Stored items:

((

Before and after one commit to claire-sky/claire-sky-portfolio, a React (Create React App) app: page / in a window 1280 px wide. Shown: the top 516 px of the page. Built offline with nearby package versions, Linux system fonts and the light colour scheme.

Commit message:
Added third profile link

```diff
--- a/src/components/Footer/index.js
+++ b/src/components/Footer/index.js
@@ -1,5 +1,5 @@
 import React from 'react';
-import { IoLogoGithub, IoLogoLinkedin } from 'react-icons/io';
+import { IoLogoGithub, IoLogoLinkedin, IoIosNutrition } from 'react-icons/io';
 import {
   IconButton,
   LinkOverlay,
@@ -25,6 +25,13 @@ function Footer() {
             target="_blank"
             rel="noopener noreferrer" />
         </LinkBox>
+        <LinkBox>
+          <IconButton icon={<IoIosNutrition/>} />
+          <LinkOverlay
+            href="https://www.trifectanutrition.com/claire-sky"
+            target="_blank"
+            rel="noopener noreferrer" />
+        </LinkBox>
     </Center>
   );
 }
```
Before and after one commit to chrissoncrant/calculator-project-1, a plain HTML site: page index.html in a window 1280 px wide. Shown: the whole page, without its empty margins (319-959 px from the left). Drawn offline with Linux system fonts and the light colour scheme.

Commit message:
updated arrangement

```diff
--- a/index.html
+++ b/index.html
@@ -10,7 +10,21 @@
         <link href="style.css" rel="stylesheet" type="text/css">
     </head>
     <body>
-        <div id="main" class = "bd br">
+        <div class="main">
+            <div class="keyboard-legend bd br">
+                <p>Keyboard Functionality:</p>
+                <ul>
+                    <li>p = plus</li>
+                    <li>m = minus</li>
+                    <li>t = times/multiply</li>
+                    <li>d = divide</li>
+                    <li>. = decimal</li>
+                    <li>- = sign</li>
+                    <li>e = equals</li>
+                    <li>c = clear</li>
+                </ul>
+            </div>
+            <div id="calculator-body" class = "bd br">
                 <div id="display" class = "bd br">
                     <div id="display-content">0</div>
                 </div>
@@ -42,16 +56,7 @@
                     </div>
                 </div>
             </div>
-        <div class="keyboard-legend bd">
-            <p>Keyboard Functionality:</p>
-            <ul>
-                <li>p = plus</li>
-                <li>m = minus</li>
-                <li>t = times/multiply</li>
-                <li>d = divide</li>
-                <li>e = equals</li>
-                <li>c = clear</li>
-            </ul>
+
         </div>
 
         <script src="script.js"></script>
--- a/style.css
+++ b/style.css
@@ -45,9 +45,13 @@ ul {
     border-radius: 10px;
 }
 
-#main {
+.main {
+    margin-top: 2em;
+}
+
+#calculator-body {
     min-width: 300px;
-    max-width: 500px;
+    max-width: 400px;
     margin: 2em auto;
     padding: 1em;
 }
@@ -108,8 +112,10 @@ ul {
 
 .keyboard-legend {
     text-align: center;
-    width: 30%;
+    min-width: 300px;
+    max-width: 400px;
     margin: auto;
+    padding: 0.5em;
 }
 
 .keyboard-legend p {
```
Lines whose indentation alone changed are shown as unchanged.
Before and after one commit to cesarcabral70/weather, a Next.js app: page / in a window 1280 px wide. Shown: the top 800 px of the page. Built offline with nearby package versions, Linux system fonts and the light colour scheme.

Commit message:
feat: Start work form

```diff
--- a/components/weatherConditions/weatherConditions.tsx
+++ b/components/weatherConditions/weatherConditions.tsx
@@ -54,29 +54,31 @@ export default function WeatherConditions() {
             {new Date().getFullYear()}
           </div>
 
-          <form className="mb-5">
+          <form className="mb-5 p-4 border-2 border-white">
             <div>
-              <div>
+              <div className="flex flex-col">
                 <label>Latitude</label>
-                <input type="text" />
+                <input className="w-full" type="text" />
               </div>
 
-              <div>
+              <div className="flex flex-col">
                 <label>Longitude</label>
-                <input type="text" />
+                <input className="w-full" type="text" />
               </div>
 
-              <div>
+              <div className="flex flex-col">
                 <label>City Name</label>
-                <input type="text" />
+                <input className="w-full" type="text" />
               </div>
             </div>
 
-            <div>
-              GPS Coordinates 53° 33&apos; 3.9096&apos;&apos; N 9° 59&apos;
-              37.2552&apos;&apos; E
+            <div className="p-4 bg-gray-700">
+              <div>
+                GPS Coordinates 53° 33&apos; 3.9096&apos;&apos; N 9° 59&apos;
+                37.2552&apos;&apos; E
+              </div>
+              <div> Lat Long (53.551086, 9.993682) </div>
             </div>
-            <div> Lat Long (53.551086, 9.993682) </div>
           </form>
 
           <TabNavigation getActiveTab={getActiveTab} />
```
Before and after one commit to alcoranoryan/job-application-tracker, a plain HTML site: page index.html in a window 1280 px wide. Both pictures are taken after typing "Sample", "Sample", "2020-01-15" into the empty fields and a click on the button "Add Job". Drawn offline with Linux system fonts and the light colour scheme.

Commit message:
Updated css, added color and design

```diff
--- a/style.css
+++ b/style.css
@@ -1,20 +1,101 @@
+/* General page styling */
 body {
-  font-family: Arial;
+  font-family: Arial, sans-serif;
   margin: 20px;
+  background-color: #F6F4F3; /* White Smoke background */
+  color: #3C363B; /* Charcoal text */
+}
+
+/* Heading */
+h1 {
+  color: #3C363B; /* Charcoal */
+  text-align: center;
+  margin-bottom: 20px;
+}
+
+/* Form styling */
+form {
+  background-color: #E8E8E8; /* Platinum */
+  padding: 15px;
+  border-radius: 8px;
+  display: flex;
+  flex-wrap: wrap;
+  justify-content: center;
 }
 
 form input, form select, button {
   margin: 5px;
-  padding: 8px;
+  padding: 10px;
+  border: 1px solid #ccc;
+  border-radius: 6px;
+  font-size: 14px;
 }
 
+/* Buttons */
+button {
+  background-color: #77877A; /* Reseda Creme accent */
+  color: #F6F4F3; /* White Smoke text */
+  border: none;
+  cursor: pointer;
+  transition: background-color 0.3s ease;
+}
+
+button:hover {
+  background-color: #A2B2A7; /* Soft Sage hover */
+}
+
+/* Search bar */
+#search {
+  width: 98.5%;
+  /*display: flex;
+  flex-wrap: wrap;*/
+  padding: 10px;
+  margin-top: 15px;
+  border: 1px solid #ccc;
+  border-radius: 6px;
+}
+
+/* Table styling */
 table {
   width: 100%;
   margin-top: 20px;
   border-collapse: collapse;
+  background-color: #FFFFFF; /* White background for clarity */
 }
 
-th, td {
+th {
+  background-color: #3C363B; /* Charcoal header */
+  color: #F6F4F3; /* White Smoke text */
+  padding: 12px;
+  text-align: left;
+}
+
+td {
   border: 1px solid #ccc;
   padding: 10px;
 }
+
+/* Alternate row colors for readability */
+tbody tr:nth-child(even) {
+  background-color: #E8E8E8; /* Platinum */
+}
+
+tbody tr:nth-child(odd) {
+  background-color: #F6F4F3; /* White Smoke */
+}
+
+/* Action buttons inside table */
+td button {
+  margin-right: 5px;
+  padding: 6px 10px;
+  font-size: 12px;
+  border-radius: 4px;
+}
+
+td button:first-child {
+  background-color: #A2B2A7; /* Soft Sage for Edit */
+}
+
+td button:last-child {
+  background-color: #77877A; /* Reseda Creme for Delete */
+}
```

))

• **EXERCISE OBJECTIVE**: Go line by line through the data, copying each one that contains the word "index".

• **REPLY**:
--- a/src/components/Footer/index.js
+++ b/src/components/Footer/index.js
Before and after one commit to chrissoncrant/calculator-project-1, a plain HTML site: page index.html in a window 1280 px wide. Shown: the whole page, without its empty margins (319-959 px from the left). Drawn offline with Linux system fonts and the light colour scheme.
--- a/index.html
+++ b/index.html
Before and after one commit to alcoranoryan/job-application-tracker, a plain HTML site: page index.html in a window 1280 px wide. Both pictures are taken after typing "Sample", "Sample", "2020-01-15" into the empty fields and a click on the button "Add Job". Drawn offline with Linux system fonts and the light colour scheme.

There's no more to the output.